Commandments simply mean that such action or practices are commanded, and there is no room for negotiation in the matter. The most famous commandments are the Ten Commandments. As you study the commandments, they have a lot to do with attitudes towards God and morality. God in His holiness and goodness insists on moral uprightness that Jesus upheld in His teachings. Jesus summarized the Ten Commandments into two commandments. The first commandment was to love God with everything in us, and the other was to love others as ourselves. However, Jesus went one step further with the last commandment to His disciples: We are to love one another as He loved us and gave His life for us (Mark 12 29-31; John 13:34-35).
To practice God’s commandments, we must believe that they are necessary for our well-being. If we have a right attitude towards God’s commandments, we will desire to know them, and make haste to keep them. We will recognize them as boundaries that will keep us on the straight and narrow path, bringing delight to our souls. The psalmist’s request was that since God had fashioned him, he wanted the understanding to learn His commandments. People may know God’s commandments, but if they do not understand their significance, they will never apply them or learn the value they bring to one’s spiritual life (Psalm 6, 10, 19, 32, 35, 47, 60, 66).
Judgments are a formal opinion or decision given by one who is in authority. We see God passing judgments down for the purpose of lining His people up to their moral obligations. True judgment will always lead one to the ability to properly discern in a matter. After all, it is easy for man to compromise in areas that are not obvious to the eye. One interesting judgment that God passed down to bring discernment was in regard to a husband’s suspicion that a wife had committed adultery.

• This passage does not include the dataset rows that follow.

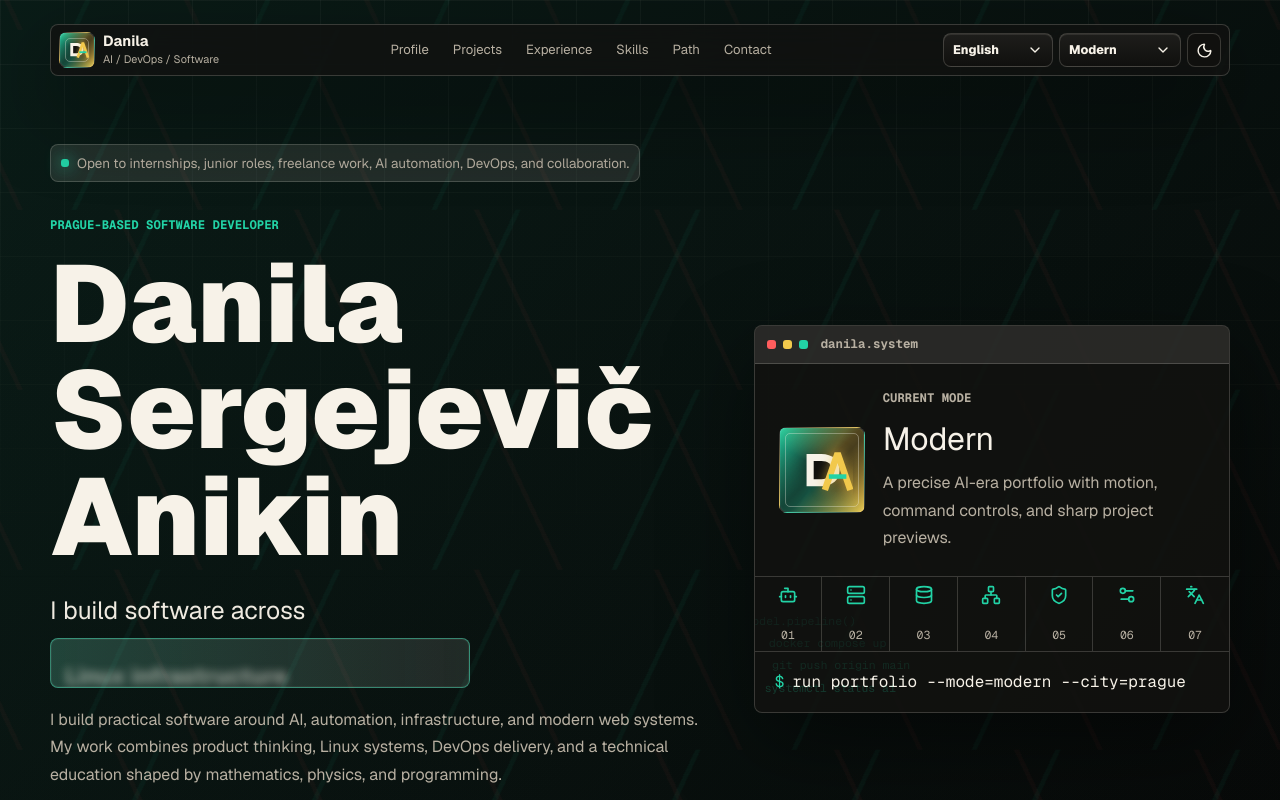
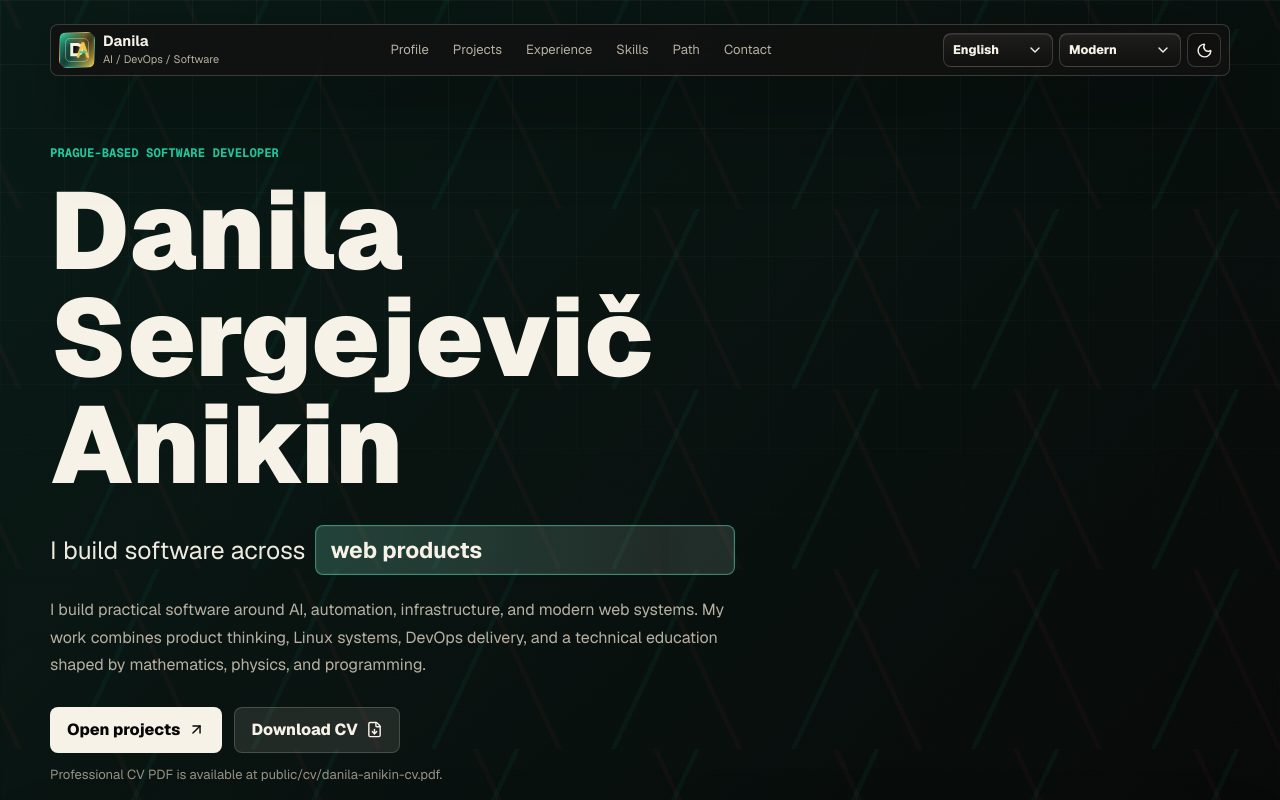
Before and after one commit to DanilaAnikin/Danila_Sergejevic_Anikin-Portfolio, a Next.js app: page / in a window 1280 px wide. Shown: the top 800 px of the page. Built offline with nearby package versions, Linux system fonts and the light colour scheme.

Commit message:
Remove hero status and mode card

```diff
--- a/src/app/globals.css
+++ b/src/app/globals.css
@@ -410,36 +410,13 @@ img {
 
 .hero-section {
   display: grid;
-  grid-template-columns: minmax(0, 1fr) minmax(320px, 0.72fr);
-  gap: 42px;
-  align-items: center;
+  grid-template-columns: minmax(0, 880px);
+  align-items: start;
   padding: 68px 0 54px;
 }
 
 .hero-copy {
-  max-width: 760px;
-}
-
-.status-line {
-  display: inline-flex;
-  max-width: 100%;
-  align-items: center;
-  gap: 8px;
-  padding: 8px 10px;
-  border: 1px solid var(--line);
-  border-radius: var(--radius);
-  background: var(--soft);
-  color: var(--muted);
-  font-size: 0.84rem;
-}
-
-.status-dot {
-  width: 8px;
-  height: 8px;
-  flex: 0 0 auto;
-  border-radius: 3px;
-  background: var(--accent);
-  box-shadow: 0 0 16px var(--accent);
+  max-width: 820px;
 }
 
 .eyebrow,
@@ -454,7 +431,7 @@ img {
 }
 
 .hero-copy .eyebrow {
-  margin-top: 34px;
+  margin-top: 0;
 }
 
 .hero-copy h1,
--- a/src/components/portfolio-app.tsx
+++ b/src/components/portfolio-app.tsx
@@ -1,7 +1,7 @@
 "use client";
 
 import Image from "next/image";
-import { useCallback, useEffect, useMemo, useState, useSyncExternalStore } from "react";
+import { useCallback, useEffect, useState, useSyncExternalStore } from "react";
 import { motion, useReducedMotion } from "framer-motion";
 import { useTheme } from "next-themes";
 import {
@@ -20,7 +20,6 @@ import {
   Layers3,
 } from "lucide-react";
 import {
-  capabilityIcons,
   experience,
   languages,
   projects,
@@ -125,10 +124,6 @@ export function PortfolioApp() {
   }, []);
 
   const copy = translations[language];
-  const activeMode = useMemo(
-    () => visualModes.find((mode) => mode.id === visualMode) ?? visualModes[0],
-    [visualMode],
-  );
   const theme = resolvedTheme ?? "dark";
 
   return (
@@ -146,7 +141,7 @@ export function PortfolioApp() {
           copy={copy}
         />
 
-        <Hero copy={copy} activeMode={activeMode} reduceMotion={shouldReduceMotion ?? false} />
+        <Hero copy={copy} reduceMotion={shouldReduceMotion ?? false} />
 
         <CapabilityMarquee reduceMotion={shouldReduceMotion ?? false} />
 
@@ -324,11 +319,9 @@ function CustomSelect({
 
 function Hero({
   copy,
-  activeMode,
   reduceMotion,
 }: {
   copy: (typeof translations)[Language];
-  activeMode: (typeof visualModes)[number];
   reduceMotion: boolean;
 }) {
   const [roleIndex, setRoleIndex] = useState(0);
@@ -360,10 +353,6 @@ function Hero({
   return (
     <section className="hero-section" id="profile">
       <div className="hero-copy">
-        <div className="status-line">
-          <span className="status-dot" />
-          {copy.availability}
-        </div>
         <p className="eyebrow">{copy.kicker}</p>
         <h1>{copy.title}</h1>
         <div className="role-rotator" aria-live="polite">
@@ -394,55 +383,6 @@ function Hero({
 
         <p className="cv-note">{copy.cvNote}</p>
       </div>
-
-      <motion.div
-        className="identity-panel"
-        whileHover={reduceMotion ? undefined : { y: -4 }}
-        transition={{ duration: 0.22, ease: "easeOut" }}
-      >
-        <div className="window-bar">
-          <span />
-          <span />
-          <span />
-          <strong>danila.system</strong>
-        </div>
-        <div className="profile-card-core">
-          <LogoMark large />
-          <div>
-            <p className="panel-kicker">Current mode</p>
-            <h2>{activeMode.label}</h2>
-            <p>{activeMode.description}</p>
-          </div>
-        </div>
-
-        <div className="system-grid">
-          {capabilityIcons.map((Icon, index) => (
-            <div className="system-cell" key={index}>
-              <Icon size={20} />
-              <span>0{index + 1}</span>
-            </div>
-          ))}
-        </div>
-
-        <div className="terminal-strip" aria-label="Portfolio command line">
-          <span>$</span>
-          <code>run portfolio --mode={activeMode.id} --city=prague</code>
-        </div>
-
-        <div className="code-rain" aria-hidden="true">
-          {["model.pipeline()", "docker compose up", "git push origin main", "systemctl status ai"].map(
-            (line, index) => (
-              <motion.span
-                key={line}
-                animate={{ x: ["0%", "-8%", "0%"], opacity: [0.42, 0.88, 0.42] }}
-                transition={{ duration: 5 + index, repeat: Infinity, ease: "easeInOut" }}
-              >
-                {line}
-              </motion.span>
-            ),
-          )}
-        </div>
-      </motion.div>
     </section>
   );
 }
--- a/src/data/portfolio.ts
+++ b/src/data/portfolio.ts
@@ -1,17 +1,11 @@
 import {
-  Bot,
   BrainCircuit,
   Code2,
   Container,
   Cpu,
-  Database,
   Globe2,
-  Languages,
   Mail,
   Network,
-  Server,
-  Settings2,
-  ShieldCheck,
   TerminalSquare,
   Workflow,
 } from "lucide-react";
@@ -217,16 +211,6 @@ export const skillGroups = [
     icon: Cpu,
     skills: ["Debugging", "Performance", "Security", "Databases", "Reliability", "Documentation"],
   },
-];
-
-export const capabilityIcons = [
-  Bot,
-  Server,
-  Database,
-  Network,
-  ShieldCheck,
-  Settings2,
-  Languages,
 ];
 
 export const translations = {
```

His requirements to determine the innocence or guilt of a woman clearly showed separation between the holy and the profane. It is vital that we understand the intent of the Law, for it will enable us to make sound judgments in areas that have been clouded by other issues.
The judgments of God reveal His righteous character. The psalmist knew they were righteous and good. As a result, he declared that his soul longed to know God’s judgments. He kept His judgments before him, because he had hope in them. He asked the Lord to teach him His judgments to bring about revival of his soul (Psalm 7, 13, 20, 30, 39, 43, 52, 62, 156).
People in their unbelief may question the validity and authority of the Word, but, as we can see, it is complete in its wisdom, instruction and revelation. If a person fails to see the Word of God’s authority, such a failure does not rest with the Bible, but with a person’s unwillingness to see it for what it is. The Word is powerful, and, as we will see next month, it has the ability to change a person’s life and eternal destination.
The question is, is God’s Word your final authority, or are you walking in denial or delusion about the insignificant place it holds in your life? We can con ourselves, but if the Word of God is properly being valued in our life, people will be able to discern it. This discernment will not be based on how well we can quote it, but on how much of an impact it has made on our perception, attitudes and conduct.